Task objective
Once the lines below holding the string "index" are counted, give that number alone.

Information provided

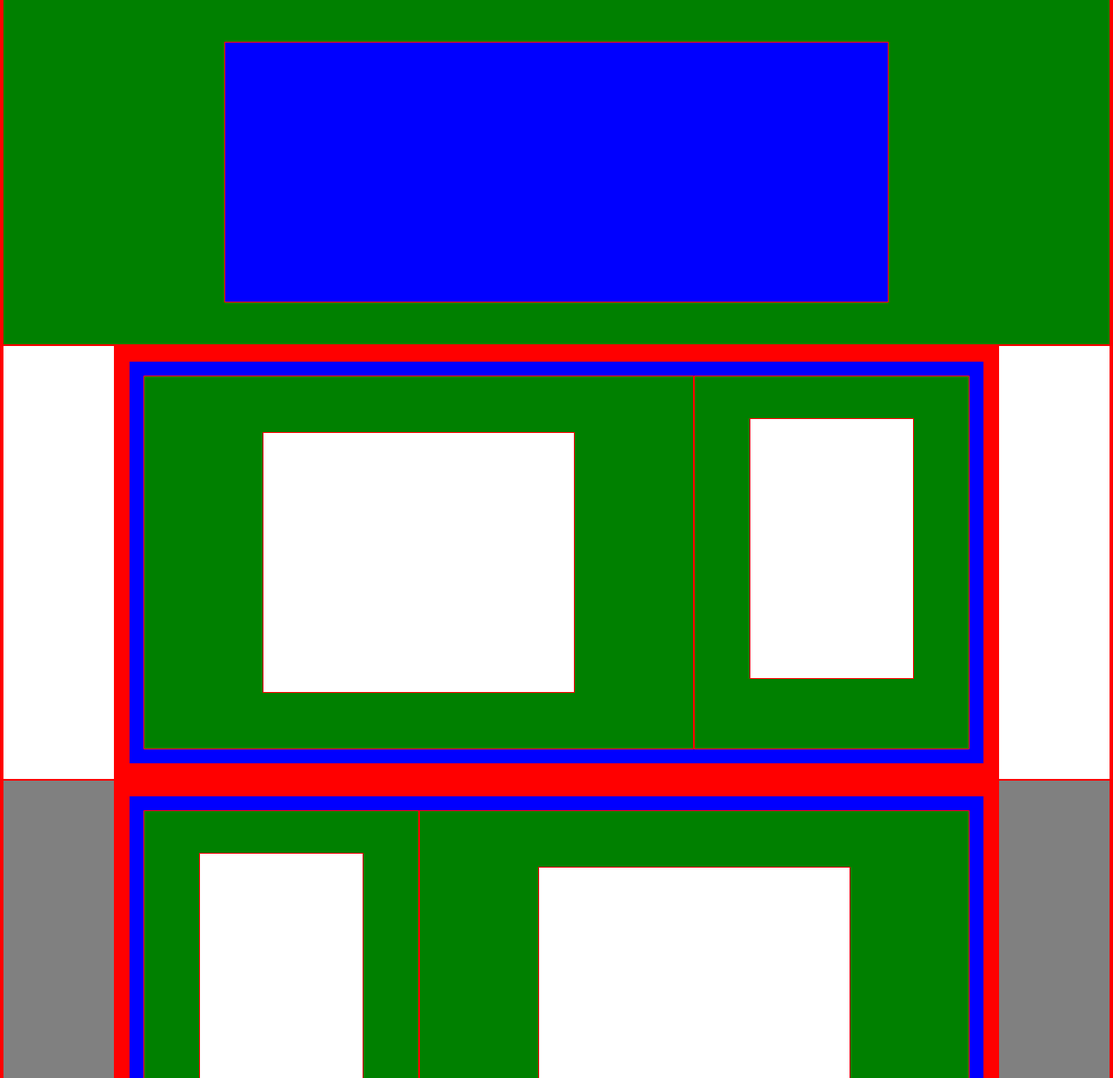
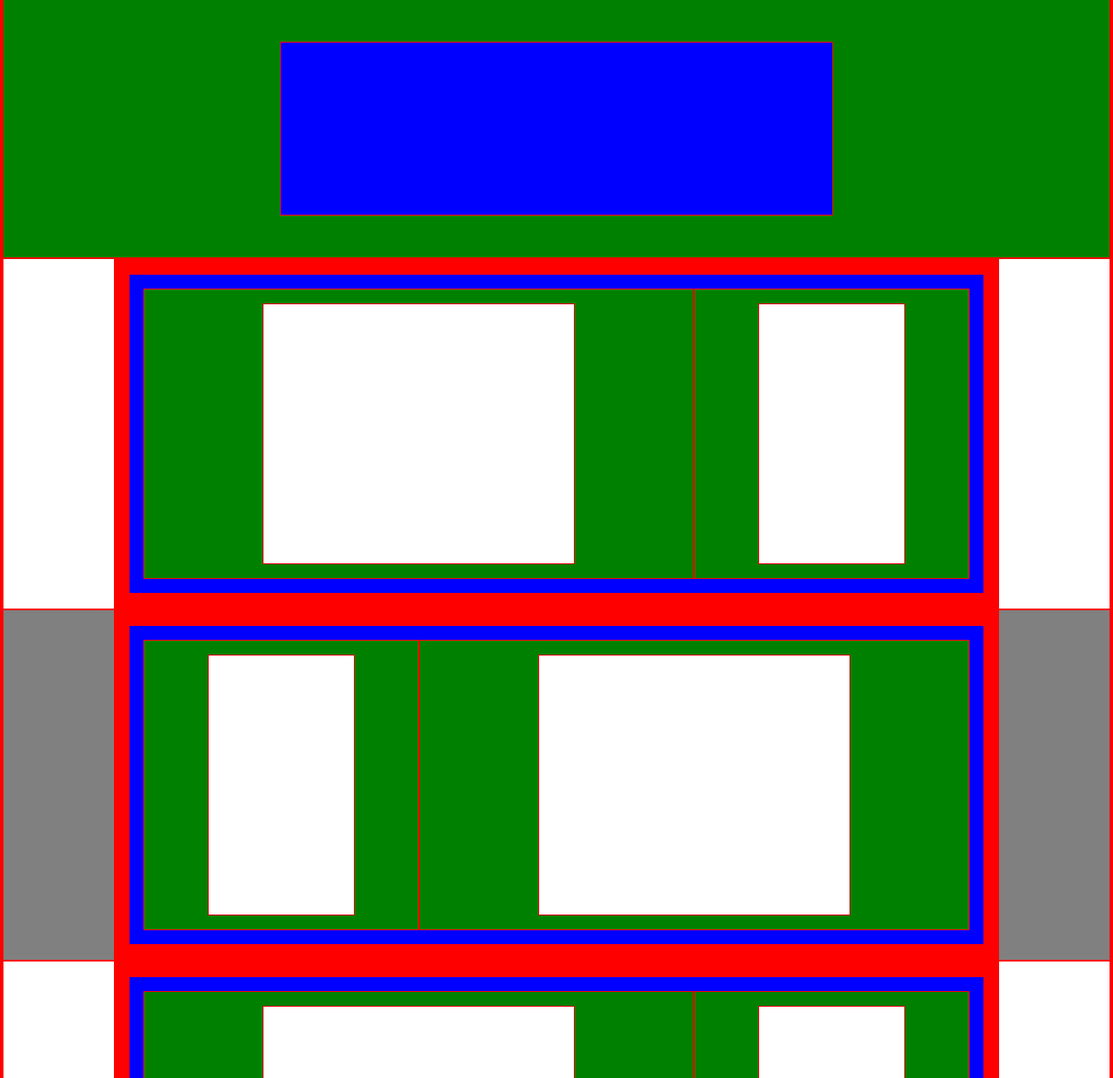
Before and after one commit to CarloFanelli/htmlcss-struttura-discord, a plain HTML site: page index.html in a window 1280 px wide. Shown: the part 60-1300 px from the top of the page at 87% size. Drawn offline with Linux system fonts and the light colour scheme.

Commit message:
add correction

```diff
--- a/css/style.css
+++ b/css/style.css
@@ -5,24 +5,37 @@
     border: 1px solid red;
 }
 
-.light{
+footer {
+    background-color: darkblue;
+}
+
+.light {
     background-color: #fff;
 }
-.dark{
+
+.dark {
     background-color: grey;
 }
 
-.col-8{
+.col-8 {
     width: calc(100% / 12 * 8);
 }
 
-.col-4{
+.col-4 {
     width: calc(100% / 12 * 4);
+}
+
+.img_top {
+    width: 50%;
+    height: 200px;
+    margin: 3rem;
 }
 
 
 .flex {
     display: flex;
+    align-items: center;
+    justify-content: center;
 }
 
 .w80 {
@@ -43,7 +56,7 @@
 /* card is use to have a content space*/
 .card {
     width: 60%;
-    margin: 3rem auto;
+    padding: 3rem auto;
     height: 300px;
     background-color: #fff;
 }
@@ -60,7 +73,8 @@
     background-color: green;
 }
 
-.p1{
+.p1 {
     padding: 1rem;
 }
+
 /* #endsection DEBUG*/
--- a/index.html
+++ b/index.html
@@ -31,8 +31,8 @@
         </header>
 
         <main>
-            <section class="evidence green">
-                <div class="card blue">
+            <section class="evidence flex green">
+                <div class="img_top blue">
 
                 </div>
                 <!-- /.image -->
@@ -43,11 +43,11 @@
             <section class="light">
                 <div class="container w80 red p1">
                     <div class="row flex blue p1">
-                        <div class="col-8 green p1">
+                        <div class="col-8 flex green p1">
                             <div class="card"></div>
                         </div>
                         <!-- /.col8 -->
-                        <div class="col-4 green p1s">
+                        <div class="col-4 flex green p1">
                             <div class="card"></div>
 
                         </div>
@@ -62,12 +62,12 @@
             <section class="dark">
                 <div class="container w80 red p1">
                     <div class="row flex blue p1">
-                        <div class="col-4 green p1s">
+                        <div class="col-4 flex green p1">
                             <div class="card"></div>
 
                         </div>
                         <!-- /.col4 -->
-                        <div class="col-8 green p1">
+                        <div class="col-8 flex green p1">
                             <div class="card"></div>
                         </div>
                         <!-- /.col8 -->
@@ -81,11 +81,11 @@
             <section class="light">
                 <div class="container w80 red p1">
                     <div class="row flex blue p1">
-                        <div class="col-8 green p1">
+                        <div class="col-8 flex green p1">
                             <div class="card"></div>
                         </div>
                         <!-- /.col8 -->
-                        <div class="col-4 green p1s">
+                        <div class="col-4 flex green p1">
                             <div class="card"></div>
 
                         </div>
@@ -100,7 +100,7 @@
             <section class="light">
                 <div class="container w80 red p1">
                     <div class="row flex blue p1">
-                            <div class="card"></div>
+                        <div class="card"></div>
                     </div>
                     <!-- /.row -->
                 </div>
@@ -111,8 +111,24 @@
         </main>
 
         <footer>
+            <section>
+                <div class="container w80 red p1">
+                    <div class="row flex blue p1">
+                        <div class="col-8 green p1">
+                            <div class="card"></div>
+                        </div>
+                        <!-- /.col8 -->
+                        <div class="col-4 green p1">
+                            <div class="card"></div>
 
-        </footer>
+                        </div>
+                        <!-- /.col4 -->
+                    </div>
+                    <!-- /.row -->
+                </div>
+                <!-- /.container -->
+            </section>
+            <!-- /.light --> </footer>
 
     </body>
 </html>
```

Your response
3